2. Since XP Windows has generally been a lot better about running well over time without having to reinstall. It still does tend to slow down, but most of that is the more fault of the software you install than anything else. For example, programs that dump icons in the tray that you'll never use (each one has to be loaded at start up, and consumes some memory or swap space forever depending on its function), or use system services to help themselves update and load faster. Both Chrome and Firefox now do this. (At least Firefox's is set to Manual.) Microsoft Office has long used an always-running helper program to get itself into memory faster. OpenOffice used to do it, but more recently makes that optional. I don't think LibreOffice does it. iTunes installs multiple services: Apple Update, an iPod hardware helper, and Bonjour, regardless of whether you have any Apple devices! You can remove many of these things using msconfig (enter that in the Start menu's text box to start it quickly), some more by disabling them in the Services snap-in (enter "services" into that same box), but some programs will just reenable them the next time they're run. Notably, Adobe Reader uses an invisible daemon to load faster, and if you remove it using msconfig it'll just put itself back the next time it's run. (It's usually only malware that resorts to that particular trick.)

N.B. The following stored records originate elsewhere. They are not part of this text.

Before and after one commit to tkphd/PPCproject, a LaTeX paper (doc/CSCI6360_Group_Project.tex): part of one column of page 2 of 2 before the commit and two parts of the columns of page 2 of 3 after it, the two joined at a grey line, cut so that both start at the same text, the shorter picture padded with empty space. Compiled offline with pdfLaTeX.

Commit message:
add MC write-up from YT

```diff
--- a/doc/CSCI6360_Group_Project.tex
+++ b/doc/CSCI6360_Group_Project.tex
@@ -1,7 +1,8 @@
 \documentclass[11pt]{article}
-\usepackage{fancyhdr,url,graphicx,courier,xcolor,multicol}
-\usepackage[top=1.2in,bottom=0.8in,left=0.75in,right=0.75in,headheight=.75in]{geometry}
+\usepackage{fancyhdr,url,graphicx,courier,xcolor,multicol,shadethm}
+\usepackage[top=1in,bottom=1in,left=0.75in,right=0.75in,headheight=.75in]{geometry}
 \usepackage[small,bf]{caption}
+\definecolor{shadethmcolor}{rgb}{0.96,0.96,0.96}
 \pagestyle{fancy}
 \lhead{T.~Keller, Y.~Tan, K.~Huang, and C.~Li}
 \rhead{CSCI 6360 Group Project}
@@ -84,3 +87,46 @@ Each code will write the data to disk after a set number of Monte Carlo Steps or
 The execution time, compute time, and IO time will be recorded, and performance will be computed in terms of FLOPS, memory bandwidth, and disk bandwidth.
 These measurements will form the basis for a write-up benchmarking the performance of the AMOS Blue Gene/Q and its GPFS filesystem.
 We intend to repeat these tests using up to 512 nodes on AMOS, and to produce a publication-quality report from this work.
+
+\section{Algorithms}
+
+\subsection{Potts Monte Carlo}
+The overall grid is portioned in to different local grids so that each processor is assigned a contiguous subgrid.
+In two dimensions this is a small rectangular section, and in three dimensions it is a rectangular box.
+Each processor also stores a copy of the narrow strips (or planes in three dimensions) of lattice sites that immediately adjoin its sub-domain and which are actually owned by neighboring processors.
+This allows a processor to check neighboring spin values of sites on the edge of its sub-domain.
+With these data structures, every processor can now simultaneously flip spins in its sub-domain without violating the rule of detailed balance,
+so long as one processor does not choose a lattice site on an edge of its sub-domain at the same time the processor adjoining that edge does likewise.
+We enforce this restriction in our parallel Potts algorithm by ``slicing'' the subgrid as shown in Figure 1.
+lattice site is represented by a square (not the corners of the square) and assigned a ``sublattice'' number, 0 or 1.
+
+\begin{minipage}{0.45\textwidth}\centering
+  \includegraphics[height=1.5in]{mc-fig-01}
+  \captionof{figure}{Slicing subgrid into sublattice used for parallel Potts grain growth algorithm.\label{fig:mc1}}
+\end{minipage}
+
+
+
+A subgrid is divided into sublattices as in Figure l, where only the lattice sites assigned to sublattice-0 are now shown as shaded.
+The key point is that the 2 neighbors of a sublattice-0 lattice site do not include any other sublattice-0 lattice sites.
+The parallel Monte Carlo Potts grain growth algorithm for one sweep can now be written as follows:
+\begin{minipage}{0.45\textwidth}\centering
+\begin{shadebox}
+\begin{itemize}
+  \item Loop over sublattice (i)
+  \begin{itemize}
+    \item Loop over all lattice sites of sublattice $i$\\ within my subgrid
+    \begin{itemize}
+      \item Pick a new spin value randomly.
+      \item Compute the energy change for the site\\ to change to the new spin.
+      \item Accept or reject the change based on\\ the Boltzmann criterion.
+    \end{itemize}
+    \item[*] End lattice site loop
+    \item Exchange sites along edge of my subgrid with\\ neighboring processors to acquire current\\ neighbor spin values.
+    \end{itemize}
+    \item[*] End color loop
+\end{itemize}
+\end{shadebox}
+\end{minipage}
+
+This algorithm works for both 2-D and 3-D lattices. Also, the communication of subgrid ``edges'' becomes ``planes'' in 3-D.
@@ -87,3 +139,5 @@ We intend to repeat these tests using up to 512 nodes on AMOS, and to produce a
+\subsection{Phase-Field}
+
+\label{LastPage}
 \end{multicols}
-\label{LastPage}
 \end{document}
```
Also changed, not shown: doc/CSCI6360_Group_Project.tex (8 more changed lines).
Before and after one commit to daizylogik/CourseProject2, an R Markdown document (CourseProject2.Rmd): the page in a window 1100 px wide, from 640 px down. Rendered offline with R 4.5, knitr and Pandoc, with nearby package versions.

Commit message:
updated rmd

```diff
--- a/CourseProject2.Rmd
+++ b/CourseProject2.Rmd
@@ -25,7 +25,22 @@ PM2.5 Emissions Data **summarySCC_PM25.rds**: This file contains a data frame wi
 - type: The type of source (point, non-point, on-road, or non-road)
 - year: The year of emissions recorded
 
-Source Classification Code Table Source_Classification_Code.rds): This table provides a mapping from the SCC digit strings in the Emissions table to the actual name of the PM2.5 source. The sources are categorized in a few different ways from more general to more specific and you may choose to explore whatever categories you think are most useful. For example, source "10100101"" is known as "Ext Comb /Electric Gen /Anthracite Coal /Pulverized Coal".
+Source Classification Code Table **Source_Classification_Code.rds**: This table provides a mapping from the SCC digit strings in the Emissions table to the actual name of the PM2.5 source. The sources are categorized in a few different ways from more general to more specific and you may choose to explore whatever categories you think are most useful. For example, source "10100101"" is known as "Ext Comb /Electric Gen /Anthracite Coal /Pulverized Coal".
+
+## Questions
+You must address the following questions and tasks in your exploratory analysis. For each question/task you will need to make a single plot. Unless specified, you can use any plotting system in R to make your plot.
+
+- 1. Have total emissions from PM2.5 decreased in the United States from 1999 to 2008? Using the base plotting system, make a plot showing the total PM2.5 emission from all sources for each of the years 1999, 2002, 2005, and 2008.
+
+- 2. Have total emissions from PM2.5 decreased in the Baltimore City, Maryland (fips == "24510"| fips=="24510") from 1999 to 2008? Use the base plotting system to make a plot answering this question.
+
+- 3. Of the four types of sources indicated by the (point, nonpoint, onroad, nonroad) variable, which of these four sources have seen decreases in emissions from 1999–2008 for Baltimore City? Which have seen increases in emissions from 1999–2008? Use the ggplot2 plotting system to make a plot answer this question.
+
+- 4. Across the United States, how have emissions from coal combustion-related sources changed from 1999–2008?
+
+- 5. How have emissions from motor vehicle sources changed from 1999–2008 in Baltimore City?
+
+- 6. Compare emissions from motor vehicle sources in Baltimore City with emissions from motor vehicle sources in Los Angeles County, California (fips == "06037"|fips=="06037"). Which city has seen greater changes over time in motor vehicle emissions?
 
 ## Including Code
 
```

3. Fewer programs these days try to sneak bloatware onto your system if you neglect to uncheck a random checkbox, but one program that does it, horribly, is the installer for Flash Player, which tries to install McAfee, yet another reason to hasten its exit from the internet. You have to uncheck its box before you download, not during installation. Microsoft is getting into the act now with its accursed Bing Bar, which is actually an optional component from Windows Update!

4. One particular reason trying to sneak an installation of McAfee by is bad? Because you should NOT keep more than one memory-resident virus/malware scanner on your system at once! It will be bad. And if your scanner is Norton or McAfee, dump it today and get Microsoft Security Essentials. It's free, lightweight, and pretty good.
posted by JHarris at 2:17 AM on October 13, 2012 [7 favorites]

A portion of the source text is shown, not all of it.